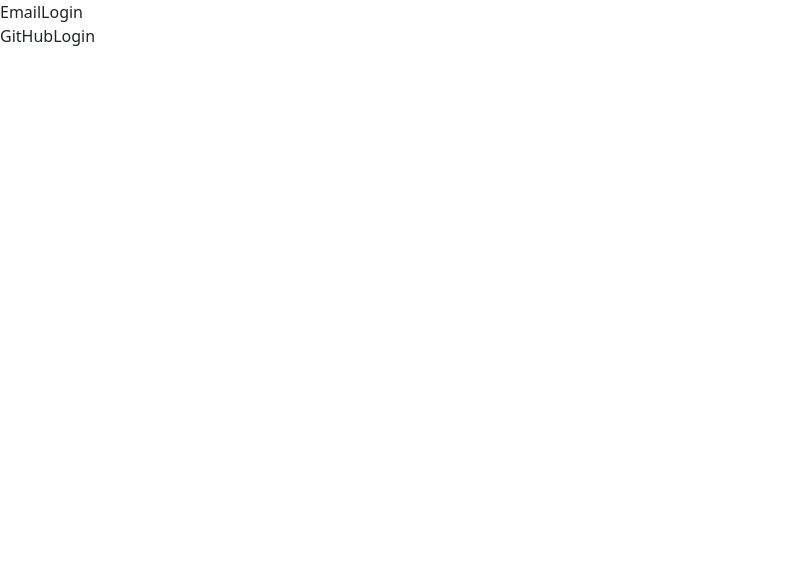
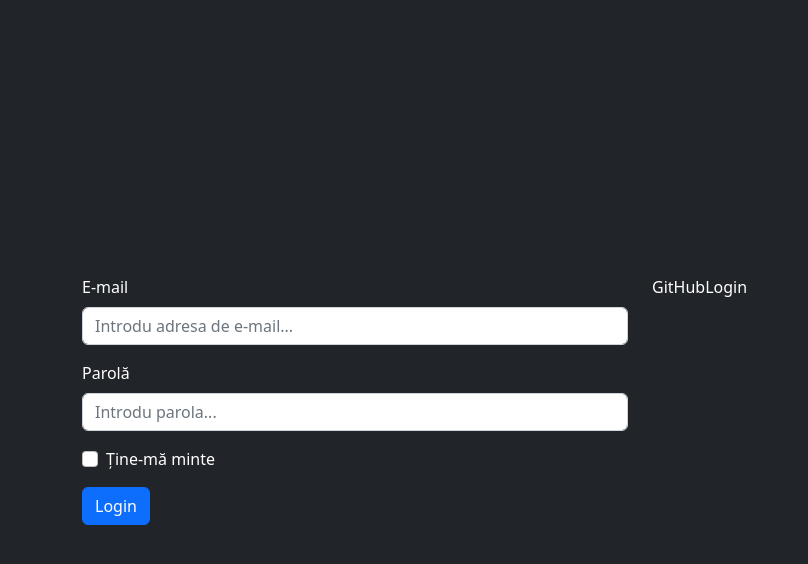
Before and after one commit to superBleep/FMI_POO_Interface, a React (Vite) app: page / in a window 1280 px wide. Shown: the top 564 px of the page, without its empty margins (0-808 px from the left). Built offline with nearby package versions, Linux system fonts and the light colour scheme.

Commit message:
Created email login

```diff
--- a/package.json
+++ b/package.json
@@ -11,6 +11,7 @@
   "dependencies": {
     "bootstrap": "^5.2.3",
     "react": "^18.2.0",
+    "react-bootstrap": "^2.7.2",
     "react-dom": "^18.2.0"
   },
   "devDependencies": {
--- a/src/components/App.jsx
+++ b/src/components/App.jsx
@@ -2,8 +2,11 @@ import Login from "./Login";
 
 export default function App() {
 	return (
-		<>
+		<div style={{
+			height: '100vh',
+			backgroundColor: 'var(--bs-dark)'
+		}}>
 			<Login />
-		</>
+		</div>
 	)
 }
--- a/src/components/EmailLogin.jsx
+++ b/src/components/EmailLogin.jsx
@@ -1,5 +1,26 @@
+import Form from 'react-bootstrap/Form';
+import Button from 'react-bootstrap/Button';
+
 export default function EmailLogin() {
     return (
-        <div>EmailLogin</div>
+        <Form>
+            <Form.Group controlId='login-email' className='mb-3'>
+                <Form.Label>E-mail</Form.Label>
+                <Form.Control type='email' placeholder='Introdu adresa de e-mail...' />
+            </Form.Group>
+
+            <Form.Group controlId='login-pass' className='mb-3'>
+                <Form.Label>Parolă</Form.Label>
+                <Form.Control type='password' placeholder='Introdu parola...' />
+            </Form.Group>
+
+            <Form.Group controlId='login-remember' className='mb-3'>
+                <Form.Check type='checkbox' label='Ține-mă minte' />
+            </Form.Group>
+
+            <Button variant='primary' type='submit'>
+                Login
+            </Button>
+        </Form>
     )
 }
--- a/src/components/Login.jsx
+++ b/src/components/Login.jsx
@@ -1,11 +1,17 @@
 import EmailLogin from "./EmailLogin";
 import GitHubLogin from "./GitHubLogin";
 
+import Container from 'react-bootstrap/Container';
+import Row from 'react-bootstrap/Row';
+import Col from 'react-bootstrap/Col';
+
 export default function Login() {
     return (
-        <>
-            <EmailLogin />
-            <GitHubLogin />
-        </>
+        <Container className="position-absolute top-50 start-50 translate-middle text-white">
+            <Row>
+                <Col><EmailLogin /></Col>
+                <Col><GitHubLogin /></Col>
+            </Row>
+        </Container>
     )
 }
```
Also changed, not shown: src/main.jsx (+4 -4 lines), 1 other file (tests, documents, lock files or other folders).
==================================================
Some lines above contain the word "Introdu". Copy each of them.

+                <Form.Control type='email' placeholder='Introdu adresa de e-mail...' />
+                <Form.Control type='password' placeholder='Introdu parola...' />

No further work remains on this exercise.